WHAT THE EXERCISE ASKS: Go through the entries below and print each one exactly, leaving out pictures.

[User interface change data]

───

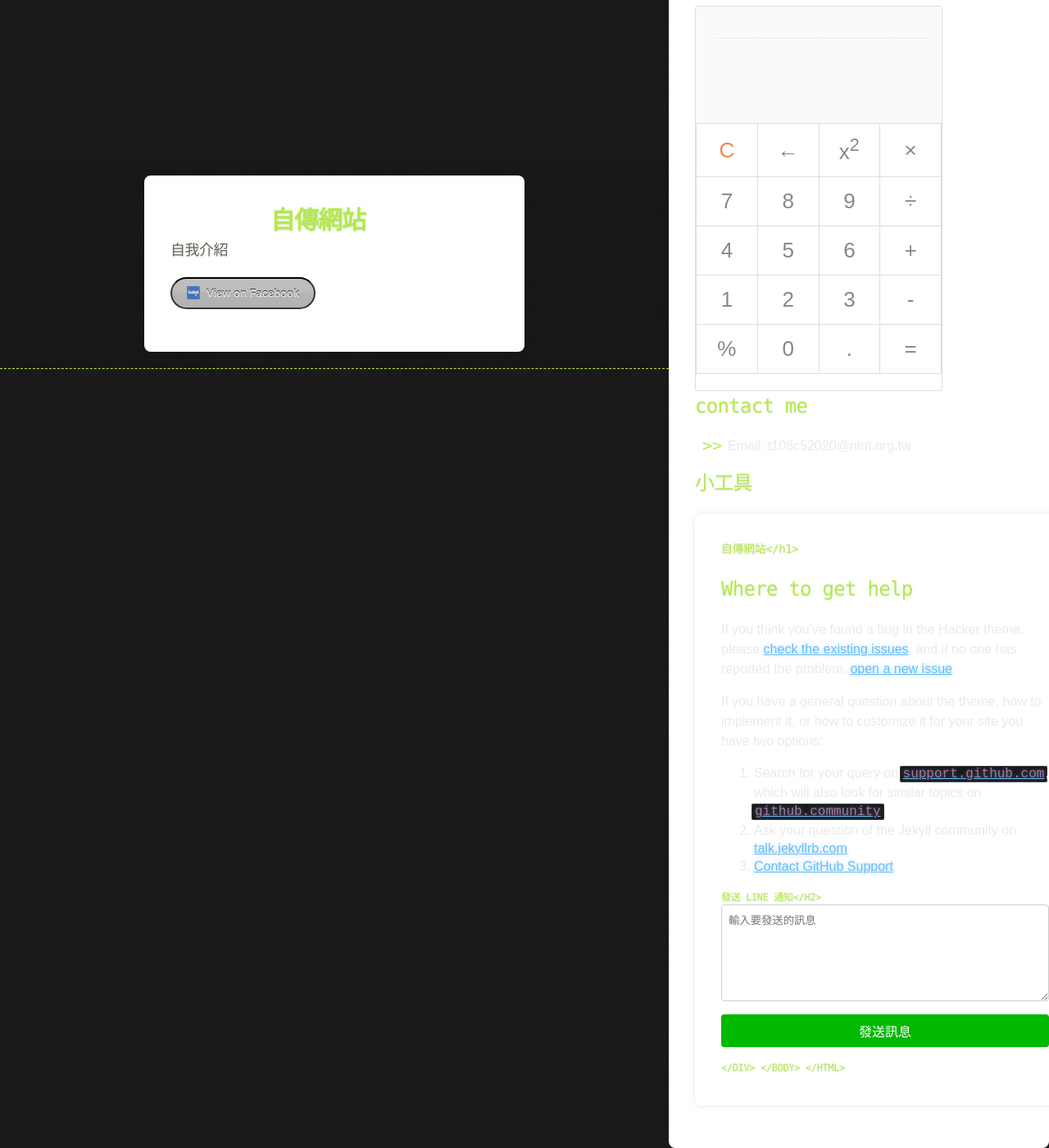
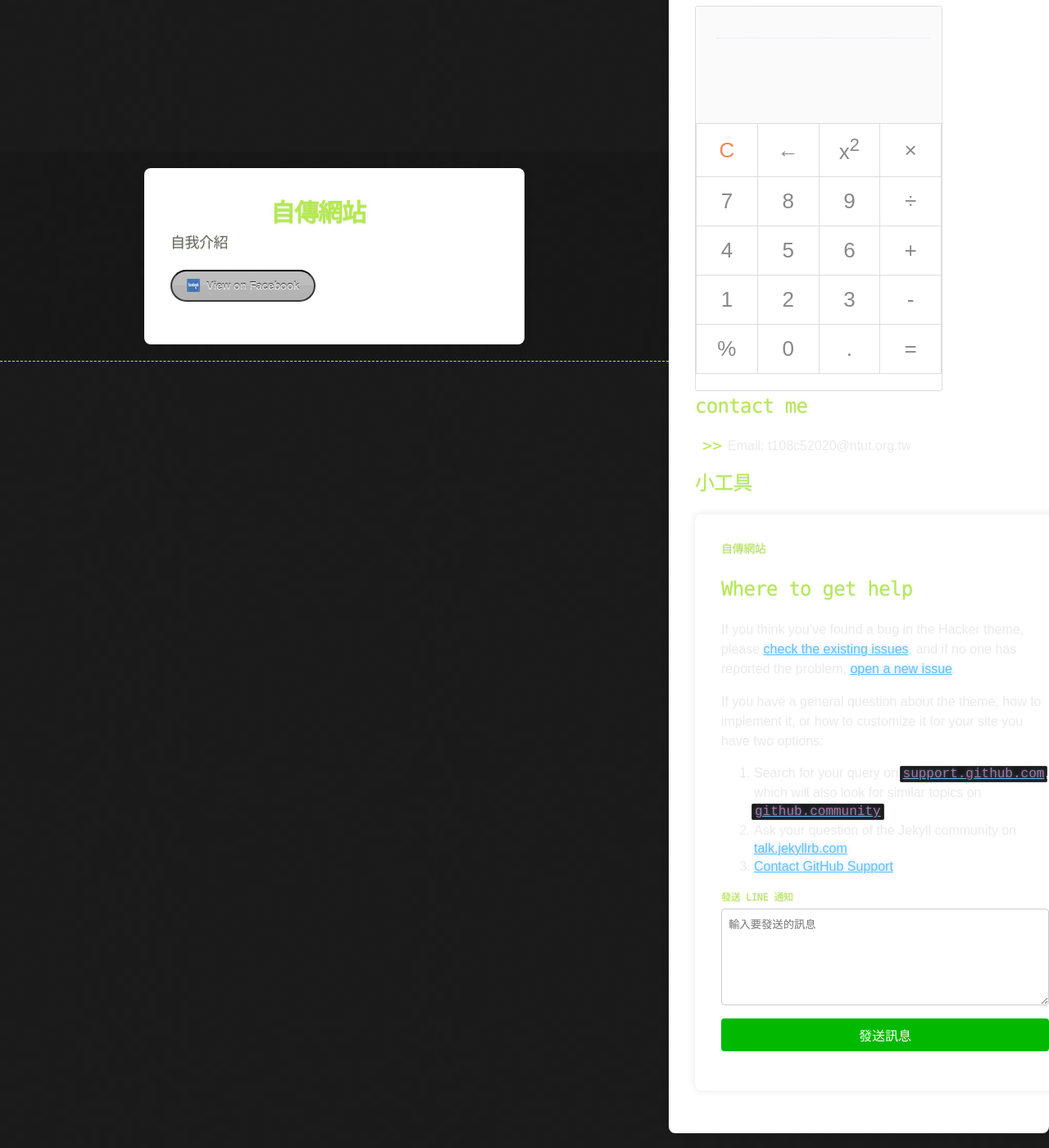
Before and after one commit to Andylinux1017/andy321, a Jekyll site: the page built from index.md, in a window 1280 px wide and 1400 px high, scrolled down 716 px. Shown: the whole window at 82% size. Built offline with Jekyll 4.4.1, drawn with Linux system fonts in a browser that asks for light colours; our own code applies the rules of GitHub Pages for plain Markdown files.

Commit message:
Update line-api-html.html

```diff
--- a/_includes/line-api-html.html
+++ b/_includes/line-api-html.html
@@ -8,10 +8,10 @@
 </head>
 <body>
     <div class="container">
-        <h4>{{ site.title }}</h1>
+        <h4>{{ site.title }}</h4>
         {{ content }}
 
-        <h5>發送 Line 通知</h2>
+        <h5>發送 Line 通知</h5>
         <form id="messageForm">
             <textarea id="message" placeholder="輸入要發送的訊息" required></textarea>
             <button type="submit">發送訊息</button>
```
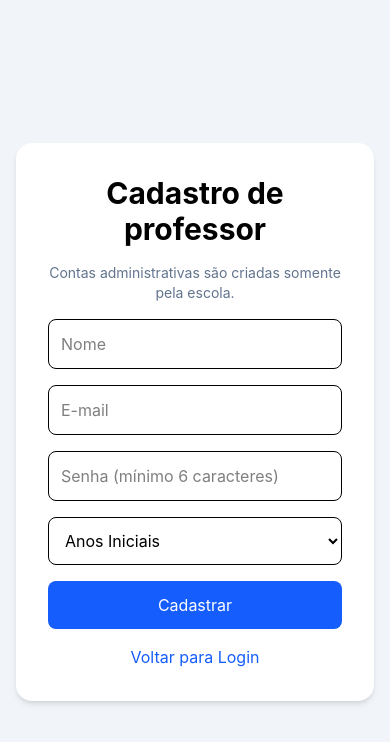
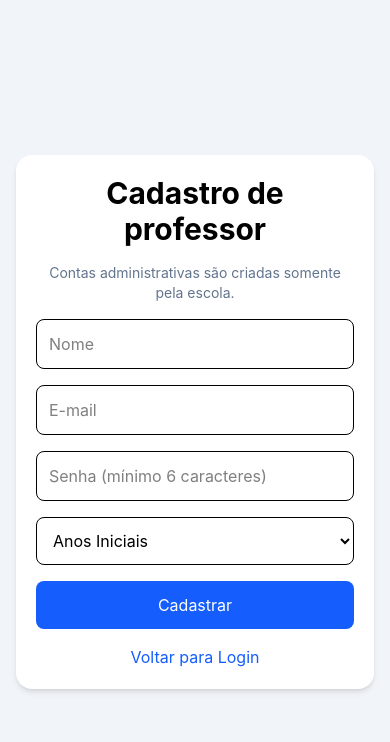
Before and after one commit to Otaviocuriel/SistemaNotebookOmetto, a React (Vite) app in the folder sistema-notebooks/: page /cadastro in a window 390 px wide. Shown: the top 742 px of the page. Built offline with nearby package versions, Linux system fonts and the light colour scheme; no server answers.

Commit message:
Melhora responsividade em sistema-notebooks/src/pages/Cadastro/index.tsx

```diff
--- a/sistema-notebooks/src/pages/Cadastro/index.tsx
+++ b/sistema-notebooks/src/pages/Cadastro/index.tsx
@@ -26,7 +26,7 @@ export default function Cadastro() {
 
   return (
     <div className="min-h-screen flex items-center justify-center bg-slate-100 px-4">
-      <form onSubmit={cadastrar} className="bg-white p-8 rounded-2xl shadow-md w-full max-w-md space-y-4">
+      <form onSubmit={cadastrar} className="w-full max-w-md space-y-4 rounded-2xl bg-white p-5 shadow-md sm:p-8">
         <h1 className="text-3xl font-bold text-center">Cadastro de professor</h1>
         <p className="text-center text-sm text-slate-500">Contas administrativas são criadas somente pela escola.</p>
         {erro && <p className="rounded-lg bg-red-50 p-3 text-sm text-red-700">{erro}</p>}
```
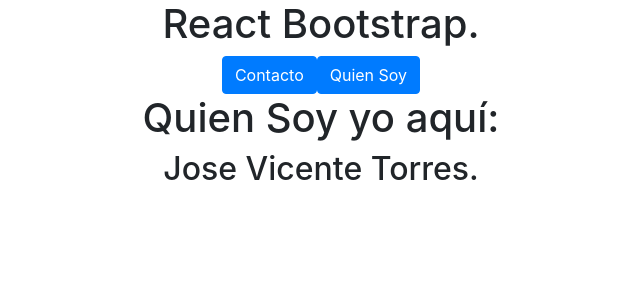
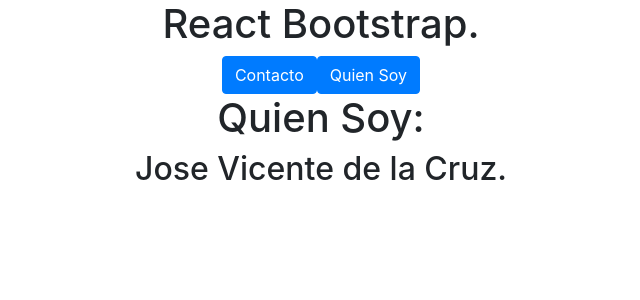
Before and after one commit to Josevic/Proyecto-1, a React (Create React App) app: page / in a window 1280 px wide. Shown: the top 300 px of the page, without its empty margins (319-959 px from the left). Built offline with nearby package versions, Linux system fonts and the light colour scheme.

Commit message:
Retomamos el archivo src/pages/QuienSoy.js del proyecto inicial

```diff
--- a/src/pages/QuienSoy.js
+++ b/src/pages/QuienSoy.js
@@ -3,8 +3,8 @@
 export default function QuienSoy() {
   return (
     <div>
-      <h1>Quien Soy yo aquí:</h1>
-      <h2>Jose Vicente Torres.</h2>
+      <h1>Quien Soy:</h1>
+      <h2>Jose Vicente de la Cruz.</h2>
     </div>
   );
 }
```
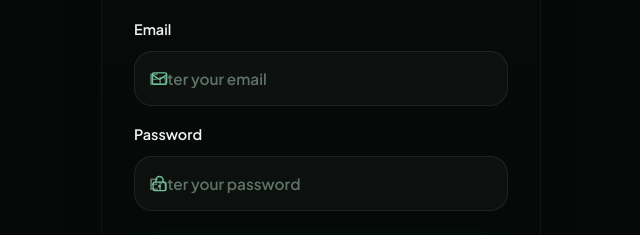
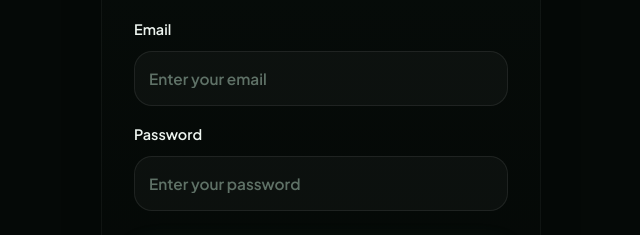
Before and after one commit to heshanjeewantha/projectRP, a React app in the folder frontend/: page /login in a window 1280 px wide. Shown: the part 381-616 px from the top of the page, without its empty margins (319-959 px from the left). Built offline with nearby package versions, Linux system fonts and the light colour scheme; no server answers; the HTML template or start-up script is replaced by a standard one.

Commit message:
feat: implement user authentication page with login form and form validation

```diff
--- a/frontend/src/modules/shared-app/pages/LoginPage.jsx
+++ b/frontend/src/modules/shared-app/pages/LoginPage.jsx
@@ -65,7 +65,7 @@ const LoginPage = () => {
           <label className="auth-field">
             <span>Email</span>
             <div className="auth-input-wrap">
-              <Mail size={17} className="shrink-0 text-primary" />
+              {/* <Mail size={17} className="shrink-0 text-primary" /> */}
               <input
                 type="email"
                 value={email}
@@ -80,7 +80,7 @@ const LoginPage = () => {
           <label className="auth-field">
             <span>Password</span>
             <div className="auth-input-wrap">
-              <LockKeyhole size={17} className="shrink-0 text-primary" />
+              {/* <LockKeyhole size={17} className="shrink-0 text-primary" /> */}
               <input
                 type="password"
                 value={password}
```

───

OUTPUT:
Before and after one commit to Andylinux1017/andy321, a Jekyll site: the page built from index.md, in a window 1280 px wide and 1400 px high, scrolled down 716 px. Shown: the whole window at 82% size. Built offline with Jekyll 4.4.1, drawn with Linux system fonts in a browser that asks for light colours; our own code applies the rules of GitHub Pages for plain Markdown files.

Commit message:
Update line-api-html.html

```diff
--- a/_includes/line-api-html.html
+++ b/_includes/line-api-html.html
@@ -8,10 +8,10 @@
 </head>
 <body>
     <div class="container">
-        <h4>{{ site.title }}</h1>
+        <h4>{{ site.title }}</h4>
         {{ content }}
 
-        <h5>發送 Line 通知</h2>
+        <h5>發送 Line 通知</h5>
         <form id="messageForm">
             <textarea id="message" placeholder="輸入要發送的訊息" required></textarea>
             <button type="submit">發送訊息</button>
```
Before and after one commit to Otaviocuriel/SistemaNotebookOmetto, a React (Vite) app in the folder sistema-notebooks/: page /cadastro in a window 390 px wide. Shown: the top 742 px of the page. Built offline with nearby package versions, Linux system fonts and the light colour scheme; no server answers.

Commit message:
Melhora responsividade em sistema-notebooks/src/pages/Cadastro/index.tsx

```diff
--- a/sistema-notebooks/src/pages/Cadastro/index.tsx
+++ b/sistema-notebooks/src/pages/Cadastro/index.tsx
@@ -26,7 +26,7 @@ export default function Cadastro() {
 
   return (
     <div className="min-h-screen flex items-center justify-center bg-slate-100 px-4">
-      <form onSubmit={cadastrar} className="bg-white p-8 rounded-2xl shadow-md w-full max-w-md space-y-4">
+      <form onSubmit={cadastrar} className="w-full max-w-md space-y-4 rounded-2xl bg-white p-5 shadow-md sm:p-8">
         <h1 className="text-3xl font-bold text-center">Cadastro de professor</h1>
         <p className="text-center text-sm text-slate-500">Contas administrativas são criadas somente pela escola.</p>
         {erro && <p className="rounded-lg bg-red-50 p-3 text-sm text-red-700">{erro}</p>}
```
Before and after one commit to Josevic/Proyecto-1, a React (Create React App) app: page / in a window 1280 px wide. Shown: the top 300 px of the page, without its empty margins (319-959 px from the left). Built offline with nearby package versions, Linux system fonts and the light colour scheme.

Commit message:
Retomamos el archivo src/pages/QuienSoy.js del proyecto inicial

```diff
--- a/src/pages/QuienSoy.js
+++ b/src/pages/QuienSoy.js
@@ -3,8 +3,8 @@
 export default function QuienSoy() {
   return (
     <div>
-      <h1>Quien Soy yo aquí:</h1>
-      <h2>Jose Vicente Torres.</h2>
+      <h1>Quien Soy:</h1>
+      <h2>Jose Vicente de la Cruz.</h2>
     </div>
   );
 }
```
Before and after one commit to heshanjeewantha/projectRP, a React app in the folder frontend/: page /login in a window 1280 px wide. Shown: the part 381-616 px from the top of the page, without its empty margins (319-959 px from the left). Built offline with nearby package versions, Linux system fonts and the light colour scheme; no server answers; the HTML template or start-up script is replaced by a standard one.

Commit message:
feat: implement user authentication page with login form and form validation

```diff
--- a/frontend/src/modules/shared-app/pages/LoginPage.jsx
+++ b/frontend/src/modules/shared-app/pages/LoginPage.jsx
@@ -65,7 +65,7 @@ const LoginPage = () => {
           <label className="auth-field">
             <span>Email</span>
             <div className="auth-input-wrap">
-              <Mail size={17} className="shrink-0 text-primary" />
+              {/* <Mail size={17} className="shrink-0 text-primary" /> */}
               <input
                 type="email"
                 value={email}
@@ -80,7 +80,7 @@ const LoginPage = () => {
           <label className="auth-field">
             <span>Password</span>
             <div className="auth-input-wrap">
-              <LockKeyhole size={17} className="shrink-0 text-primary" />
+              {/* <LockKeyhole size={17} className="shrink-0 text-primary" /> */}
               <input
                 type="password"
                 value={password}
```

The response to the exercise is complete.